··· TASK DATA
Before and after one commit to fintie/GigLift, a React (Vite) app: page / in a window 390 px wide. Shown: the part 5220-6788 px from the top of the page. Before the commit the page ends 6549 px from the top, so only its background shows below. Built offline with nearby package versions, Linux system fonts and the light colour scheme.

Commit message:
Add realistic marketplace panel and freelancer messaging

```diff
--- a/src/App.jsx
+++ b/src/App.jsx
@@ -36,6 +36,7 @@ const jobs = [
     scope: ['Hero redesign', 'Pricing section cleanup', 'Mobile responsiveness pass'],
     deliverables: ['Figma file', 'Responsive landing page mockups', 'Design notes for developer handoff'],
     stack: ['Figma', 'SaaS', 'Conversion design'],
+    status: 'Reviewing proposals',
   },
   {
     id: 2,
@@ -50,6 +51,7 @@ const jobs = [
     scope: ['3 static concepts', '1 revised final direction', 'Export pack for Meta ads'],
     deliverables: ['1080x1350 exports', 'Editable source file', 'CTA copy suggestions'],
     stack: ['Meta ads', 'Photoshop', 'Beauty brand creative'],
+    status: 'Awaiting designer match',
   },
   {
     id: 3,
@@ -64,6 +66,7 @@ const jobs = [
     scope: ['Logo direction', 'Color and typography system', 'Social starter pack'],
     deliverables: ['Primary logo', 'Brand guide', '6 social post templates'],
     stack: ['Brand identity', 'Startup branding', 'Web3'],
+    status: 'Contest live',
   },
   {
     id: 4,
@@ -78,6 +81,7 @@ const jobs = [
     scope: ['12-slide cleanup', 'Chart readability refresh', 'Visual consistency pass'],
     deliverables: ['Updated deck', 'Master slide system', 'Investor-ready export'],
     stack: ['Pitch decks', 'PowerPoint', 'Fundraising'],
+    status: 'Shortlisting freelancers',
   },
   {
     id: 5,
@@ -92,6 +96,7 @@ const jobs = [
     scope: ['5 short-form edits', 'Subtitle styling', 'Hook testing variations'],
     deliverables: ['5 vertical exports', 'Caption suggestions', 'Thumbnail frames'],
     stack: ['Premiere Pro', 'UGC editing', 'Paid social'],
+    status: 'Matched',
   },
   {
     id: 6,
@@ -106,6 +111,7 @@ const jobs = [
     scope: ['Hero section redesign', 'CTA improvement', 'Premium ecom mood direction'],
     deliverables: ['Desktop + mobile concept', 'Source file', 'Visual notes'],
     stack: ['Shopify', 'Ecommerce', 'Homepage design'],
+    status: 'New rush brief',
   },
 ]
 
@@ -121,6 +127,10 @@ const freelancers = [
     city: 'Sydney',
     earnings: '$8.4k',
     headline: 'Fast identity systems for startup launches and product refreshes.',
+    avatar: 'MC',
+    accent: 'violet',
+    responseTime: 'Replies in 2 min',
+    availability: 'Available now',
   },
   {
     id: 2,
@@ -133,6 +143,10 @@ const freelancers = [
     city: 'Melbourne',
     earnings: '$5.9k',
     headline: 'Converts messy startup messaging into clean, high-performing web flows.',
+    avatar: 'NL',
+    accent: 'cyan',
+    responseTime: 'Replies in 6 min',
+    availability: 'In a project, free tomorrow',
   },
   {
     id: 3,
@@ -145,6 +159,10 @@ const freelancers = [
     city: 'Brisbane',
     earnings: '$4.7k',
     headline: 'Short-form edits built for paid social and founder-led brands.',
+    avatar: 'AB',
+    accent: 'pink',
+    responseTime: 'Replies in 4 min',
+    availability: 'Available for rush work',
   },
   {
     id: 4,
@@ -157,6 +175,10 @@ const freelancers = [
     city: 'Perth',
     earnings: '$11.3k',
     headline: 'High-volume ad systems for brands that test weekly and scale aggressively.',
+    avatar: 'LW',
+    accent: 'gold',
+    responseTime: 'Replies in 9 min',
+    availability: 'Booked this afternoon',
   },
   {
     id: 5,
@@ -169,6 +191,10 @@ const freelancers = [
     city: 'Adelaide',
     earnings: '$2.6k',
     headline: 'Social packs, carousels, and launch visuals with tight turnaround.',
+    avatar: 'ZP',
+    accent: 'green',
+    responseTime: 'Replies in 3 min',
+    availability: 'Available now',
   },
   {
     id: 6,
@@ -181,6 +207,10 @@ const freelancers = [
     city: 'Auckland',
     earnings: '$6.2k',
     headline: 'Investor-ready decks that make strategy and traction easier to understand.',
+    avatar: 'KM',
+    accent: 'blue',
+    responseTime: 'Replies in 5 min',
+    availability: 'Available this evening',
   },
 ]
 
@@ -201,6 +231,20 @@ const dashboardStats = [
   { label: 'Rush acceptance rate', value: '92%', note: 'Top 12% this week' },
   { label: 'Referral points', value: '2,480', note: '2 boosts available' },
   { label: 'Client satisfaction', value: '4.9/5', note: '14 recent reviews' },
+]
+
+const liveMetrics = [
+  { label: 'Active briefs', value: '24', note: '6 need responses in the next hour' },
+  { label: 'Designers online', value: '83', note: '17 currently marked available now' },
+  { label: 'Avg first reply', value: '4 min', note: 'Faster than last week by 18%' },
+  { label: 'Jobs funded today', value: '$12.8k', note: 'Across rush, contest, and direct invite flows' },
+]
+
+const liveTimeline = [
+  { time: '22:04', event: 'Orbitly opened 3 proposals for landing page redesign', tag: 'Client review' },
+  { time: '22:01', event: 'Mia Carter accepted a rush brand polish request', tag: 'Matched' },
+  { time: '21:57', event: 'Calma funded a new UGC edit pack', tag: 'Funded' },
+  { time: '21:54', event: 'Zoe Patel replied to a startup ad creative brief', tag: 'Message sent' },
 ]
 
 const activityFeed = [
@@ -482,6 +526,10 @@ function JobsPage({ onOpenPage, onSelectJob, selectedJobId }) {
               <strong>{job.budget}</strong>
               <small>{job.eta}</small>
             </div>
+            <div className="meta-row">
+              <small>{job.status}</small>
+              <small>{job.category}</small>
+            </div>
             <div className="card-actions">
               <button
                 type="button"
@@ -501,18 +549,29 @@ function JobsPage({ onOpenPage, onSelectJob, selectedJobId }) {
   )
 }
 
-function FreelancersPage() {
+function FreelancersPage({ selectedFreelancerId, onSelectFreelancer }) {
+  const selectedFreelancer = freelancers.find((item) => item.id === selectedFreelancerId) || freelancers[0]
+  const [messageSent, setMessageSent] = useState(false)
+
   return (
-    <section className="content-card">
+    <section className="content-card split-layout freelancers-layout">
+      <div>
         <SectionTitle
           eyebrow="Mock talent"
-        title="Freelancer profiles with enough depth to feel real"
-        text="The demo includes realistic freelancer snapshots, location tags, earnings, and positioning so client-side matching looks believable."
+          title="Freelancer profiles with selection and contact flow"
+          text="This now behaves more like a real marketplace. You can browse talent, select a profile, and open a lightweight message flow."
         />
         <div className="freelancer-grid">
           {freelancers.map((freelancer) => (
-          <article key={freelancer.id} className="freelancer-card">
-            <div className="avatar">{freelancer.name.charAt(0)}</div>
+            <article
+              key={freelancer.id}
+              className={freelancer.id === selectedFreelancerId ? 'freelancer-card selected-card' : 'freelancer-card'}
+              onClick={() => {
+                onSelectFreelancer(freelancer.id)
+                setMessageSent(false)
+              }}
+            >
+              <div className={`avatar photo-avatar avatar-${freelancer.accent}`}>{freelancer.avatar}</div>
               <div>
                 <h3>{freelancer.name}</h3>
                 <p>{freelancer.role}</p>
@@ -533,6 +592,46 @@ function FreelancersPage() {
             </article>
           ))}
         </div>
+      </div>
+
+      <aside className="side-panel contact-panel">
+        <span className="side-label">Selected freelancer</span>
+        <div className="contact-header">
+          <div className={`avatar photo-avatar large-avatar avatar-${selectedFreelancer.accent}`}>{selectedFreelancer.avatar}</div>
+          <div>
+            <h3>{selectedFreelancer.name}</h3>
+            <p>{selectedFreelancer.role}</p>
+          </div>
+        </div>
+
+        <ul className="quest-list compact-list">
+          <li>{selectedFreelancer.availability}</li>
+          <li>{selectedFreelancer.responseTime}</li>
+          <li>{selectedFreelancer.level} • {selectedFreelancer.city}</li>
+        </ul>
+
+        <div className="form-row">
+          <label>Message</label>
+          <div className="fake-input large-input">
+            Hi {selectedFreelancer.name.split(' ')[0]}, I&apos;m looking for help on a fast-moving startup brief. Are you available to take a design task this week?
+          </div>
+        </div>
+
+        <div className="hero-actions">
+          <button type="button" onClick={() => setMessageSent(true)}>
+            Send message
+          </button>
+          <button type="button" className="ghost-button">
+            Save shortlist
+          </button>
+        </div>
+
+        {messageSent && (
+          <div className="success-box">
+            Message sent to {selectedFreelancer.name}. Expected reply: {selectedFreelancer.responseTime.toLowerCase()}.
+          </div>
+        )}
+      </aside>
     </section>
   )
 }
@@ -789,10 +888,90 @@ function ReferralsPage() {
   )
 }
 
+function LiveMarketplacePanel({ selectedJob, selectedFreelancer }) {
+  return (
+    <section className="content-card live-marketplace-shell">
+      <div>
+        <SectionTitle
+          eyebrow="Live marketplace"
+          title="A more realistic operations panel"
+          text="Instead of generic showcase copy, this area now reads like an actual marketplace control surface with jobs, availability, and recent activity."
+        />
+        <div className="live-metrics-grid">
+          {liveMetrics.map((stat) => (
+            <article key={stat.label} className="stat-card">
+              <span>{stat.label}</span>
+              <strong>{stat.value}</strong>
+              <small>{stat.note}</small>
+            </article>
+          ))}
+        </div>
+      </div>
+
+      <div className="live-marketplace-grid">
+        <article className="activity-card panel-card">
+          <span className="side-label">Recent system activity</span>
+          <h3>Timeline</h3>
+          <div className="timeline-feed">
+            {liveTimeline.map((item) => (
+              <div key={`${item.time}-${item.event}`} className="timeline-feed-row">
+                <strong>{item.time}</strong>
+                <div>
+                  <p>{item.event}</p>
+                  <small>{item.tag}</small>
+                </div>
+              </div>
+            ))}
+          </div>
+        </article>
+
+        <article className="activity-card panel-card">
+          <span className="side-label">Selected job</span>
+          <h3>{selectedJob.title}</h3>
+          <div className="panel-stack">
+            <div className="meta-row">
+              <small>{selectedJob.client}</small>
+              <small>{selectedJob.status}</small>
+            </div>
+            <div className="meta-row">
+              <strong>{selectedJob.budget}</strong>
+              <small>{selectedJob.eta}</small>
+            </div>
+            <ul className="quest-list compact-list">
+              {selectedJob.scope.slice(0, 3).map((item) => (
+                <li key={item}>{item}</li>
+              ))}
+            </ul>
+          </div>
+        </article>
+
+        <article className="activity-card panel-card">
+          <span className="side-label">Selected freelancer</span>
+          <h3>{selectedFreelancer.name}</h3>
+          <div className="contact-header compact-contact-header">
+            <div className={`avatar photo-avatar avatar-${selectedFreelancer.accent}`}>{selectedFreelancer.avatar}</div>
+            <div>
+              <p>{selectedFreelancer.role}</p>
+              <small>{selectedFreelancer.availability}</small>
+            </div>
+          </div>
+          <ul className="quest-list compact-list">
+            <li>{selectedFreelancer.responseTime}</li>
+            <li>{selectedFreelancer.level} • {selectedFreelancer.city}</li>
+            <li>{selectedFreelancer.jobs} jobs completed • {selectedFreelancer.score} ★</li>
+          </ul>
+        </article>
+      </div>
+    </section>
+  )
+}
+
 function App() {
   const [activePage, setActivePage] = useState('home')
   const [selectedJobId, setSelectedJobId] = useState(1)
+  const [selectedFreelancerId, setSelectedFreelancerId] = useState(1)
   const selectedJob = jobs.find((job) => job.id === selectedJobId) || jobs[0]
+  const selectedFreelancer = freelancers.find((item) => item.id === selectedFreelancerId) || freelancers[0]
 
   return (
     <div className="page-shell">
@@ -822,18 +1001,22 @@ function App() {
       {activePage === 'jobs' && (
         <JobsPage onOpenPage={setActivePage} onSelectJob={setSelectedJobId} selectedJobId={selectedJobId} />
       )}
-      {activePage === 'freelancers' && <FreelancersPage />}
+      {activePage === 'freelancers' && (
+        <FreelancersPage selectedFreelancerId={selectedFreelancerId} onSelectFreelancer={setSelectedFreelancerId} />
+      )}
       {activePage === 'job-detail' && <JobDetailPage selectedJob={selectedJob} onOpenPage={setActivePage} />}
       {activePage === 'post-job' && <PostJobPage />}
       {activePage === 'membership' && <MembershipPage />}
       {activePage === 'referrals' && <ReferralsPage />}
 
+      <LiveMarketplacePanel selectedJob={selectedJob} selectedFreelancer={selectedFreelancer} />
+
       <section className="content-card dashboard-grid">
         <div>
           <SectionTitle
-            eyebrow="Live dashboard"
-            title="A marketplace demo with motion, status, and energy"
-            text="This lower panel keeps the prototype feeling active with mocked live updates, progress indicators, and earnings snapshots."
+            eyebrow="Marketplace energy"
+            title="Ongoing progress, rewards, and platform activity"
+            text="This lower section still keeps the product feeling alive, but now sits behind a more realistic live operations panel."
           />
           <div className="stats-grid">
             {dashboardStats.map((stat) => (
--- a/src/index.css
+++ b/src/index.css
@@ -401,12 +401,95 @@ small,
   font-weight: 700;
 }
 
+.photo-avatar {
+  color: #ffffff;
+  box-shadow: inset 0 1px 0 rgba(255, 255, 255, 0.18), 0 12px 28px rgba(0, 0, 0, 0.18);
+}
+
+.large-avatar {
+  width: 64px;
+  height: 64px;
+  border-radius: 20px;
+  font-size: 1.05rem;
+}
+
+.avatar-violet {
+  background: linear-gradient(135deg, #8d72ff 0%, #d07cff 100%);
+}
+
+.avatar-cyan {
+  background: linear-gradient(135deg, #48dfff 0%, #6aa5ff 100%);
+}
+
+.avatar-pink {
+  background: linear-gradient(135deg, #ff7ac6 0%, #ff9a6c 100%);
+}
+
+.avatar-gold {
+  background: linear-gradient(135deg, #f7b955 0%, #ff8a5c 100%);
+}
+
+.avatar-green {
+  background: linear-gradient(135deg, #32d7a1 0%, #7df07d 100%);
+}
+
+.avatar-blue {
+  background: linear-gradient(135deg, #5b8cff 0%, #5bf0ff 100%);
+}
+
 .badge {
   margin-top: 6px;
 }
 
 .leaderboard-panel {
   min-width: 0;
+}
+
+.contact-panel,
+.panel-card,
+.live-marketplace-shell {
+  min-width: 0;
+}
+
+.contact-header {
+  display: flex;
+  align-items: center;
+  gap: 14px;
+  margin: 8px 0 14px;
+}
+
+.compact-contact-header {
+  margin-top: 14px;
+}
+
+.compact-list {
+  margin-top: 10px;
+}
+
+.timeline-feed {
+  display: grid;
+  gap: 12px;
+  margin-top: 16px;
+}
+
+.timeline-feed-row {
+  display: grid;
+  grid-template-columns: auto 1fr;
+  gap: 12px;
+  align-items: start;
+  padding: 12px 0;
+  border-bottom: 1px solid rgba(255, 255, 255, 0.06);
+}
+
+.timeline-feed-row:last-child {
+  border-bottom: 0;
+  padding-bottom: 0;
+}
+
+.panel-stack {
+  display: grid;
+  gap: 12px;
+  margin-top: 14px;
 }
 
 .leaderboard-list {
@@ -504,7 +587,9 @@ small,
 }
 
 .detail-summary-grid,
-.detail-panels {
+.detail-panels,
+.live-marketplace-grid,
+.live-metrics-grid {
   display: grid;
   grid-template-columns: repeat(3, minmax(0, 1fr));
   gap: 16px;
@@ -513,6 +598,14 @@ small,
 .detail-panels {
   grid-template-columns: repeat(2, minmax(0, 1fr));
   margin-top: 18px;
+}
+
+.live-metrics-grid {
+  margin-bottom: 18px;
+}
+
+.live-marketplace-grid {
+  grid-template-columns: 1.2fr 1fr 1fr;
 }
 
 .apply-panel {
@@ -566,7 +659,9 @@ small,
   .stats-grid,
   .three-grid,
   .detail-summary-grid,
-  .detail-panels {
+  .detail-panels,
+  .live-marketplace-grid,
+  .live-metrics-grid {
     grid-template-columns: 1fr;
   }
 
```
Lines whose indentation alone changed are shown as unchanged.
······
TASK DESCRIPTION
Among the lines above, find those with the word "city" and list them.

ANSWER BOX
     city: 'Sydney',
     city: 'Melbourne',
     city: 'Brisbane',
     city: 'Perth',
     city: 'Adelaide',
     city: 'Auckland',
+          <li>{selectedFreelancer.level} • {selectedFreelancer.city}</li>
+            <li>{selectedFreelancer.level} • {selectedFreelancer.city}</li>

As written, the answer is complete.